We study how individuals repay their debt using linked data on multiple credit cards from five major issuers. We find that individuals do not allocate repayments to the higher interest rate card, which would minimize the cost of borrowing. Instead, individuals allocate repayments using a balance-matching heuristic under which the share of repayments on each card is matched to the share of balances on each card. We show that balance matching captures more than half of the predictable variation in repayments, performs substantially better than other models, and is highly persistent within individuals over time. Consistent with these findings, we show that machine learning algorithms attribute the greatest variable importance to balances and the least variable importance to interest rates in predicting repayment behavior.
Paper 2: Quispe-Torreblanca, E., Stewart, N., Gathergood, J., & Loewenstein, G. (2017). The red, the black, and the plastic: Paying down credit card debt for hotels not sofas (available at SSRN: https://ssrn.com/abstract=3037416)
Using transaction data from a sample of 1.8 million credit card accounts, we provide the first field test of a major prediction of Prelec and Loewenstein’s (1998) theory of mental accounting. The prediction is that consumers will pay off expenditure on transient forms of consumption more quickly than expenditure on durables. According to the theory, this is because the pain of paying can be offset by the future anticipated pleasure of consumption only when money is spent on consumption that endures over time. Consistent with the prediction, we found that repayment of debt incurred for non-durable goods is an absolute 9% more likely than repayment of debt incurred for durable goods. The size of this effect is comparable to an increment in 15 percentage points in the credit card APR.
Paper 3: Sakaguchi, H., Stewart, N., & Walasek, L. (2017). Selling winners or losers: Two-stage decision making and the disposition effect in stock trading (available at SSRN: https://ssrn.com/abstract=3053331)
Current methods for estimating the disposition effect implicitly assume that all stocks are evaluated simultaneously in a single decision stage. Here we propose a two-stage model where investors first decide whether to sell a stock in the domain of gains or losses, and only then choose a stock to sell from within their chosen domain.
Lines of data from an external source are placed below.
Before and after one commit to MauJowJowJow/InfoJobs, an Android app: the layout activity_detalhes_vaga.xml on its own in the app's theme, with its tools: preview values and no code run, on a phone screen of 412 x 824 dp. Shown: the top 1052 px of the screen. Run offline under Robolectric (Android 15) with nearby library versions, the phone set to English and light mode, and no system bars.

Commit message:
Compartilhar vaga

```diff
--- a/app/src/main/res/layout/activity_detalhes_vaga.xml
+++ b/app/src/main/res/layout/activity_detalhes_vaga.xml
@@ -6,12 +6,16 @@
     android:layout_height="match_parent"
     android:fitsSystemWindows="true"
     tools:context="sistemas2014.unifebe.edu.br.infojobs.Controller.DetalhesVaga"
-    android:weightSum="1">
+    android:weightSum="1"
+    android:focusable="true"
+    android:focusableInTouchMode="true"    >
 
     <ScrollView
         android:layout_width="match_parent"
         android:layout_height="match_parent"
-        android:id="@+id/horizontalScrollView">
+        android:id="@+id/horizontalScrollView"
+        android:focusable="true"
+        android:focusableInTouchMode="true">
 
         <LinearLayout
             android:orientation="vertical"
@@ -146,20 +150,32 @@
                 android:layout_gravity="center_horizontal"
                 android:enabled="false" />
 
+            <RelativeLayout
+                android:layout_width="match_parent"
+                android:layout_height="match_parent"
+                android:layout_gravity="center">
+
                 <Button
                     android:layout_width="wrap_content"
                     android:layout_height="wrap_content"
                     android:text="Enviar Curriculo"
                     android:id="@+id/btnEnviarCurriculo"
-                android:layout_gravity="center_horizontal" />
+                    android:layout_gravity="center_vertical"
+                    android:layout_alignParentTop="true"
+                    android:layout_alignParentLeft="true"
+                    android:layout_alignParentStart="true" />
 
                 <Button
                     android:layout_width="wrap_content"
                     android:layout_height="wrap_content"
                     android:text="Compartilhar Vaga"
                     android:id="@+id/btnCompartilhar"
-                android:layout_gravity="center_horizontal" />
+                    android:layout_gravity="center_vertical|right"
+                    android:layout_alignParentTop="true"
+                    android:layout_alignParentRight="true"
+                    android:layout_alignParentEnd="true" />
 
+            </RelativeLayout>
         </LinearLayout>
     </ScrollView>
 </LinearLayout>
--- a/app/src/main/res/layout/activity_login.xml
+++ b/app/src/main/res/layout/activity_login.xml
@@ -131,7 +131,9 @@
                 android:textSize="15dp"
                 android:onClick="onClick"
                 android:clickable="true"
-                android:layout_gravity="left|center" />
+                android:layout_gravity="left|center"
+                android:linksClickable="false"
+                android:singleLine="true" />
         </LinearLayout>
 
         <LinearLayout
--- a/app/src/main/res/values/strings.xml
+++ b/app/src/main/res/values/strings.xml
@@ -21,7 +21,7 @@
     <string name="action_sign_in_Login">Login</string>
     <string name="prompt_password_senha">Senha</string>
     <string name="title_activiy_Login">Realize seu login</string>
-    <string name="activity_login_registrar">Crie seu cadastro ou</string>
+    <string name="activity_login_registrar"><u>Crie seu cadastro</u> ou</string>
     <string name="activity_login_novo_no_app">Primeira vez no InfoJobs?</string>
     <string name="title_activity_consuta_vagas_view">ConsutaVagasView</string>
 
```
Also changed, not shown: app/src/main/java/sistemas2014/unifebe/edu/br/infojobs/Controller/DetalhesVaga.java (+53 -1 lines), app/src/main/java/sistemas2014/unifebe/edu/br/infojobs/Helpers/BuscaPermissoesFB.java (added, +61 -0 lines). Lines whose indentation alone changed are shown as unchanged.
As evidence, we show that the probability of individual gains being sold is inversely proportional to the number of gains in the portfolio, but is not associated with the number of losses. Similarly, the probability of individual losses being sold is inversely proportional to the number of losses in the portfolio, but is not associated with the number of gains. There are two consequences for the disposition effect: First, sell decisions are about the domain of gains versus losses, not just about individual stocks. Second, current regression methods must be refined to avoid substantial bias.
Professor Neil Stewart is the Professor of Behavioural Science at Warwick Business School in the University of Warwick. He works in the field of behavioural and economic science, and applies this research to problems in the real world. He is currently working on consumer decision making using credit card transaction data, on criminal and other bad behaviour using crime and incident records, and on a mathematical model of consumer decision making called decision by sampling. He uses a mixture of laboratory experiments, field experiments, and data science techniques applied to large data sets.
About the ESRI Seminar Series
The ESRI organises a public seminar series, inviting researchers from both the ESRI and other institutions to present new research on a variety of public policy issues. The seminar series provides access to specialised knowledge and new research methodologies, with the objective of promoting research excellence and facilitating productive dialogue across the policy and research fields.